Exercise objective.
All lines in the material containing the word "columns" need to be copied.

---*---

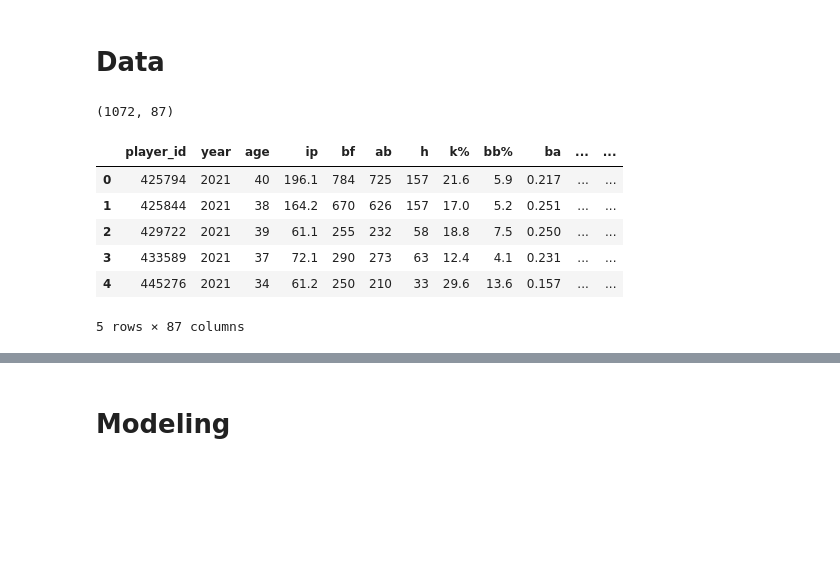
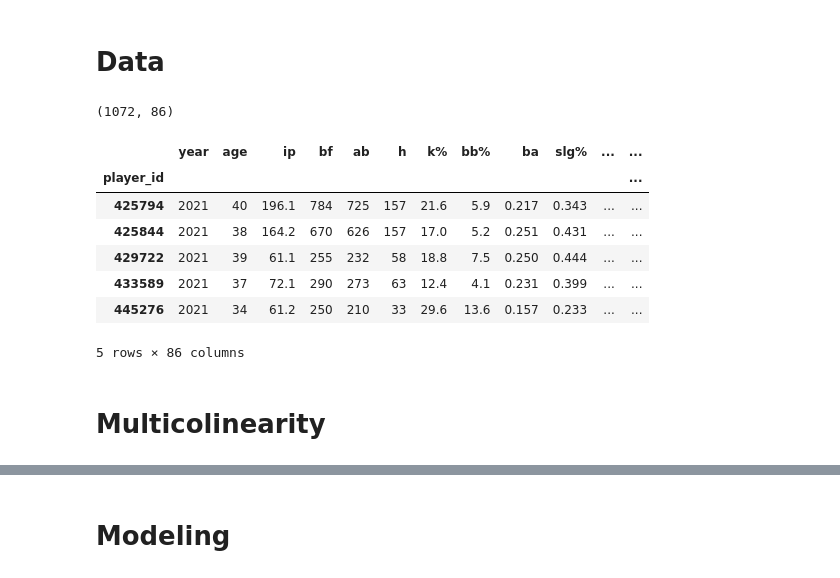
Before and after one commit to anthonyzurke/sabermetrics, a Jupyter notebook: code/pitch-modeling2.ipynb, the cells around one changed output, grey strips where cells are left out. Cells and saved outputs as stored; diff of their text form; code cells hidden in the pictures; blank space fills up the shorter version.

```diff
--- a/code/pitch-modeling2.ipynb
+++ b/code/pitch-modeling2.ipynb
@@ -28,16 +30,19 @@ warnings.filterwarnings('ignore')
 # %% [markdown]
 # Data
 # %%
-pitch_data = pd.read_csv('../datasets/mlb_pitch_stats_19_20_21.csv')
+pitch_data = pd.read_csv('../datasets/mlb_pitch_stats_19_20_21.csv', index_col= ['player_id'])
 pitch_data.drop(columns = ['Unnamed: 0',' first_name', 'last_name'], axis = 1, inplace = True)
 print(pitch_data.shape)
 pitch_data.head()
 # %% [output]
-(1072, 87)
+(1072, 86)
-|  | player_id | year | age | ip | bf | ab | h | k% | bb% | ba | ... | ... |
-| 0 | 425794 | 2021 | 40 | 196.1 | 784 | 725 | 157 | 21.6 | 5.9 | 0.217 | ... | ... |
-| 1 | 425844 | 2021 | 38 | 164.2 | 670 | 626 | 157 | 17.0 | 5.2 | 0.251 | ... | ... |
-| 2 | 429722 | 2021 | 39 | 61.1 | 255 | 232 | 58 | 18.8 | 7.5 | 0.250 | ... | ... |
-| 3 | 433589 | 2021 | 37 | 72.1 | 290 | 273 | 63 | 12.4 | 4.1 | 0.231 | ... | ... |
-| 4 | 445276 | 2021 | 34 | 61.2 | 250 | 210 | 33 | 29.6 | 13.6 | 0.157 | ... | ... |
+|  | year | age | ip | bf | ab | h | k% | bb% | ba | slg% | ... | ... |
+| player_id |  |  |  |  |  |  |  |  |  |  |  | ... |
+| 425794 | 2021 | 40 | 196.1 | 784 | 725 | 157 | 21.6 | 5.9 | 0.217 | 0.343 | ... | ... |
+| 425844 | 2021 | 38 | 164.2 | 670 | 626 | 157 | 17.0 | 5.2 | 0.251 | 0.431 | ... | ... |
+| 429722 | 2021 | 39 | 61.1 | 255 | 232 | 58 | 18.8 | 7.5 | 0.250 | 0.444 | ... | ... |
+| 433589 | 2021 | 37 | 72.1 | 290 | 273 | 63 | 12.4 | 4.1 | 0.231 | 0.399 | ... | ... |
+| 445276 | 2021 | 34 | 61.2 | 250 | 210 | 33 | 29.6 | 13.6 | 0.157 | 0.233 | ... | ... |
-5 rows × 87 columns
+5 rows × 86 columns
+# %% [markdown]
+# Multicolinearity
```
Also changed, not shown: parts of 21 cells of this notebook, 1 other file.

---*---

Answer.
 pitch_data.drop(columns = ['Unnamed: 0',' first_name', 'last_name'], axis = 1, inplace = True)
-5 rows × 87 columns
+5 rows × 86 columns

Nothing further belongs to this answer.